‘Staycation’ Drives – The Norfolk Coast
Whether you believe in the old definition of ‘staycation’ (staying at home) or the seemingly modern variant (‘not travelling abroad’), it seems likely that holidaying in our cars in the UK will be the most likely vacational relief from the strictures of pandemic lockdowns!
In this series of blogs we will highlight some parts of the UK that you deserve for a vacation and your car deserves for a good shake-down drive.
This time we’re looking at the Norfolk coast, East Anglia.
Norfolk is blessed with some glorious beaches, pretty villages, flat but enjoyable roads and usually a stiff breeze from the North Sea. It’s not always cold, indeed it’s often the hottest part of the country, but you often need to wrap up. So take your shades and your windjammer and enjoy a tour that can take half a day, if you don’t stop much, or a week if you want to take it all in properly.
There are castles, gardens, a Royal dwelling (Sandringham.. not open to visitors!), history and ice cream.

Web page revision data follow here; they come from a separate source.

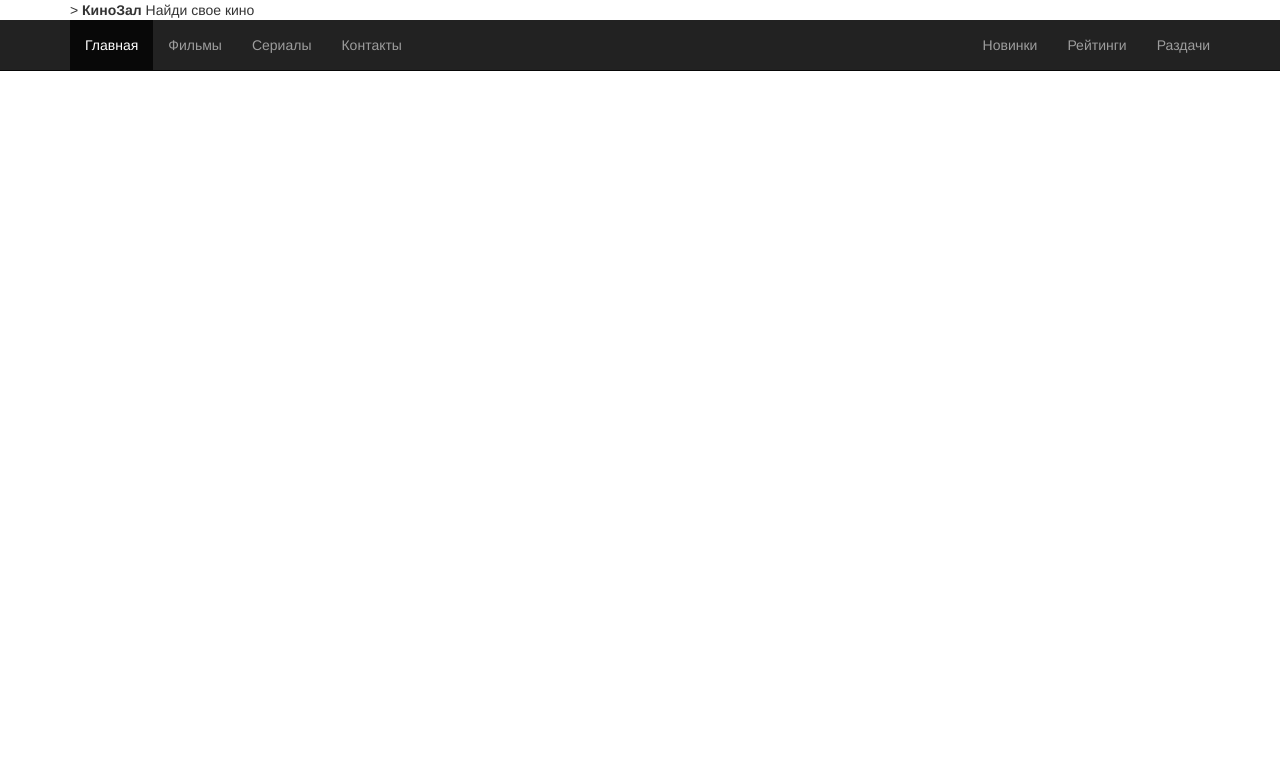
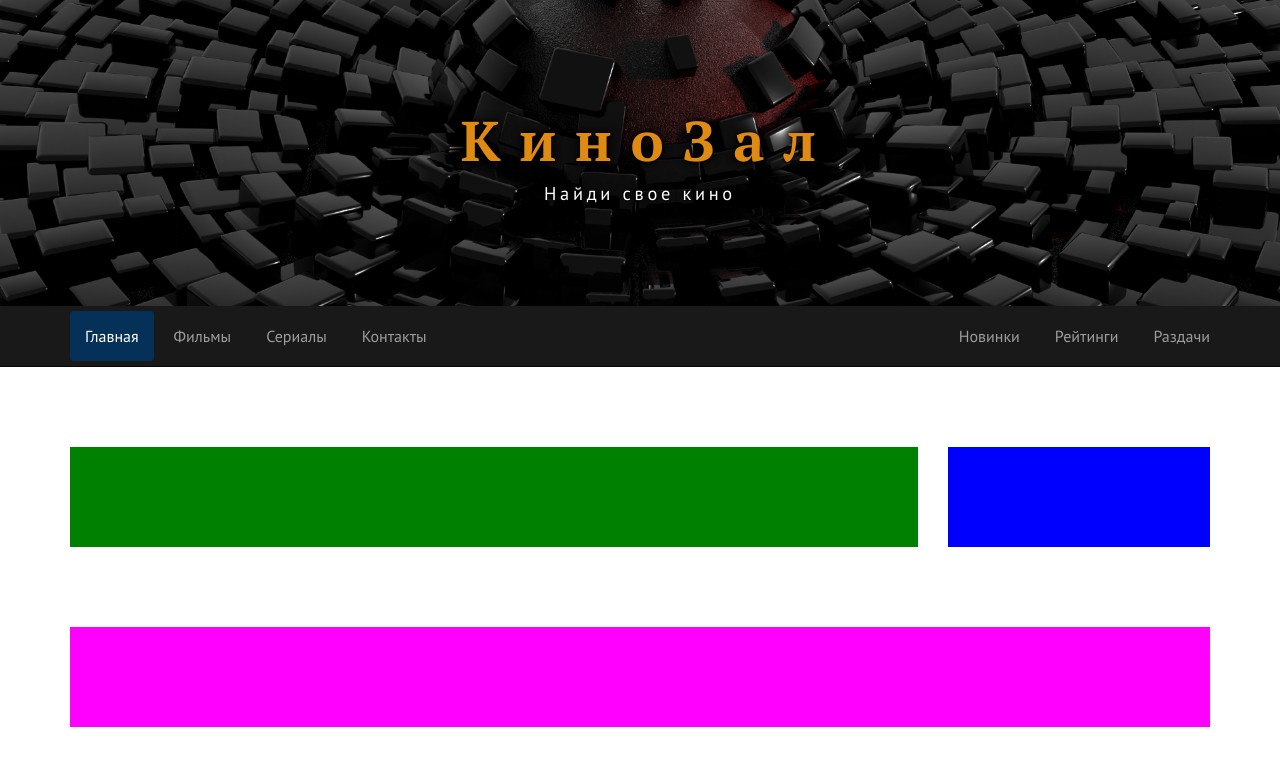
Before and after one commit to Alex-ua-88/lesson_13--kinozal-template-init-project, a website: page index.html in a window 1280 px wide. Drawn offline with Linux system fonts and the light colour scheme.

Commit message:
О формил и сдделал респонсив  секции header

```diff
--- a/assets/scss/_bootstrap-theming.scss
+++ b/assets/scss/_bootstrap-theming.scss
@@ -0,0 +1,61 @@
+.navbar-inverse {
+  margin-bottom: 0;
+  background-color: darken($color-dark, 4%);
+
+  .navbar-nav {
+    > .active > a {
+      background-color: $color-primary-dark;
+
+      &:focus,
+      &:hover {
+        background-color: $color-primary-light;
+      }
+    }
+
+    > li > a {
+      @include sm-min {
+        border-radius: 4px;
+      }
+      @include sm {
+        text-align: center;
+      }
+
+      &:focus,
+      &:hover {
+        background-color: $color-primary;
+      }
+    }
+  }
+}
+
+.navbar-left {
+  @include sm-min {
+    li {
+      margin: 5px 5px 5px 0;
+    }
+  }
+
+  @include sm {
+    margin-bottom: 0;
+  }
+}
+
+.navbar-right {
+  @include sm-min {
+    li {
+      margin: 5px 0 5px 5px;
+    }
+  }
+  @include sm {
+    margin-top: 0;
+  }
+}
+
+.navbar-header {
+  text-align: center;
+}
+
+.navbar-toggle {
+  float: none;
+  margin-right: 0;
+}
--- a/assets/scss/_common.scss
+++ b/assets/scss/_common.scss
@@ -0,0 +1,28 @@
+html {
+  font-size: $font-size;
+  overflow-y: scroll;
+}
+
+body {
+  font-size: $font-size;
+  font-family: $font-main;
+}
+
+a {
+  color: $color-primary;
+
+  &:hover,
+  &:focus {
+    text-decoration: none;
+
+    color: $color-accent;
+  }
+}
+
+h1 {
+  font-family: $font-header;
+}
+
+h2 {
+  font-family: $font-header;
+}
--- a/assets/scss/_extends.scss
+++ b/assets/scss/_extends.scss
@@ -0,0 +1,8 @@
+%text-ahadow {
+  text-shadow: 0 0 3px darken($color-dark, 14%),
+    0 0 10px darken($color-dark, 14%), 0 0 20px darken($color-dark, 14%);
+}
+
+%margin-bottom-lg {
+  margin-bottom: $gap * 5.33333333;
+}
--- a/assets/scss/_header.scss
+++ b/assets/scss/_header.scss
@@ -0,0 +1,38 @@
+.header {
+  @extend %margin-bottom-lg;
+}
+
+.header-logo {
+  text-align: center;
+  padding: 100px 0;
+  background-color: $color-dark;
+  background-image: url(../img/header-bg.jpg);
+  background-position: center;
+  background-size: cover;
+
+  &__title {
+    display: block;
+    color: $color-accent;
+    @extend %text-ahadow;
+    font-family: $font-header;
+
+    @include xs-min {
+      font-size: 3.5rem;
+      letter-spacing: 0.33em;
+      margin-right: -0.27em;
+    }
+
+    @include xs {
+      font-size: 2.5rem;
+      letter-spacing: 0.2em;
+    }
+  }
+
+  &__description {
+    display: block;
+    color: $color-light;
+    @extend %text-ahadow;
+    font-size: 1.15rem;
+    letter-spacing: 0.2em;
+  }
+}
--- a/assets/scss/_main.scss
+++ b/assets/scss/_main.scss
@@ -0,0 +1,3 @@
+main {
+  @extend %margin-bottom-lg;
+}
--- a/assets/scss/_sidebar.scss
+++ b/assets/scss/_sidebar.scss
@@ -0,0 +1,3 @@
+.left-sidebar {
+  @extend %margin-bottom-lg;
+}
--- a/assets/scss/_skin.scss
+++ b/assets/scss/_skin.scss
@@ -1,4 +1,6 @@
 $color-primary: #165690;
+$color-primary-dark: #053159;
+$color-primary-light: #517ba2;
 $color-accent: #df8a13;
 $color-dark: #232323;
 $color-gray: darken(#ffffff, 13.5%);
--- a/index.html
+++ b/index.html
@@ -23,7 +23,7 @@
 
             <div class="header-logo">
 
-                  <div class="container">>
+                  <div class="container">
                         <strong class="header-logo__title">КиноЗал</strong>
                         <span class="header-logo__description">Найди свое кино</span>
                   </div>
@@ -61,6 +61,30 @@
             </div>
       </header>
 
+      <div class="container">
+            <div class="row">
+                  <main class="main col-lg-9">
+                        <div style="background-color: green; height: 100px;"></div>
+                  </main>
+                  <aside class="left-sidebar col-lg-3">
+                        <div style="background-color: blue; height: 100px;"></div>
+                  </aside>
+            </div>
+      </div>
+
+
+
+      <div class="footer">
+            <div class="container">
+                  <div class="row">
+                        <div class="col-xs-12">
+                              <div style="background-color: magenta; height: 100px;"></div>
+                        </div>
+                  </div>
+            </div>
+      </div>
+
+
 
       <script src="libs/jquery/dist/jquery.min.js"></script>
       <script src="libs/bootstrap/dist/js/bootstrap.min.js"></script>
```
Also changed, not shown: assets/css/style.css.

The only thing you’ll not find here are mountains, but if you’re from a mountainous region, you’ll love the contrast that Norfolk has to offer.
We’re starting from the South West…
Depending upon how far you’ve travelled to get there, perhaps a good overnight stop/starting place is Quy Mill Hotel & Spa, due east of Cambridge at Stow cum Quy just off the A14.
Something of a blast up the A14 and A11 will take us towards Norwich and to our first Petrolhead stop, Snetterton Race Circuit where there’s usually something on every day (albeit you may require tickets beforehand).
From now on it’s A-roads, country lanes and on to the coast.
As the Lotus Cars HQ is only 18 miles from here, that would be another suitably Petrolhead location to make for. Classic Team Lotus and the Lotus Driving Academy are also located here. No doubt you will spot a few Lotuses on the roads around here, naturally. If you’re lucky, perhaps something on test.
The quickest route there is the A11, but a more fun route away from the traffic takes you through the villages of Old Buckenham, Flaxlands and Wattlefield. No clues there as to the heritage of this part of the world!
We now make for the southernmost Norfolk coast at Great Yarmouth. Its mix of tradition and attractions means it’ll be busy pretty much any time of year. The quickest route there is on the A47 east of Norwich. As our next stop is Cromer – a famous home of seafood – you can turn north to join the A149 with a multitude of right turn options to explore the coast. An example is the B1145 at North Walsham to Mundesley, a pretty seaside village with a maritime museum.
From Cromer we pick up the A149 coast road that will take us all the way to our final stop at Kings Lynn. The North Sea now becomes The Wash and we’re a short hop from the Lincolnshire border.
Driving due south from here on the A10 brings us back to our starting point near Cambridge.
The whole loop, if driven in one go, is around 180 miles and takes circa 4.5 hours. However, the real joy of this drive is the mixture of good overtaking opportunities on flat roads and then gentle detours towards the sea for a coffee and some cake, some fish’n’chips or a sundowner glass of wine. Of course, being on the east coast means ‘sun uppers’ are also a joy, although perhaps not usually with wine!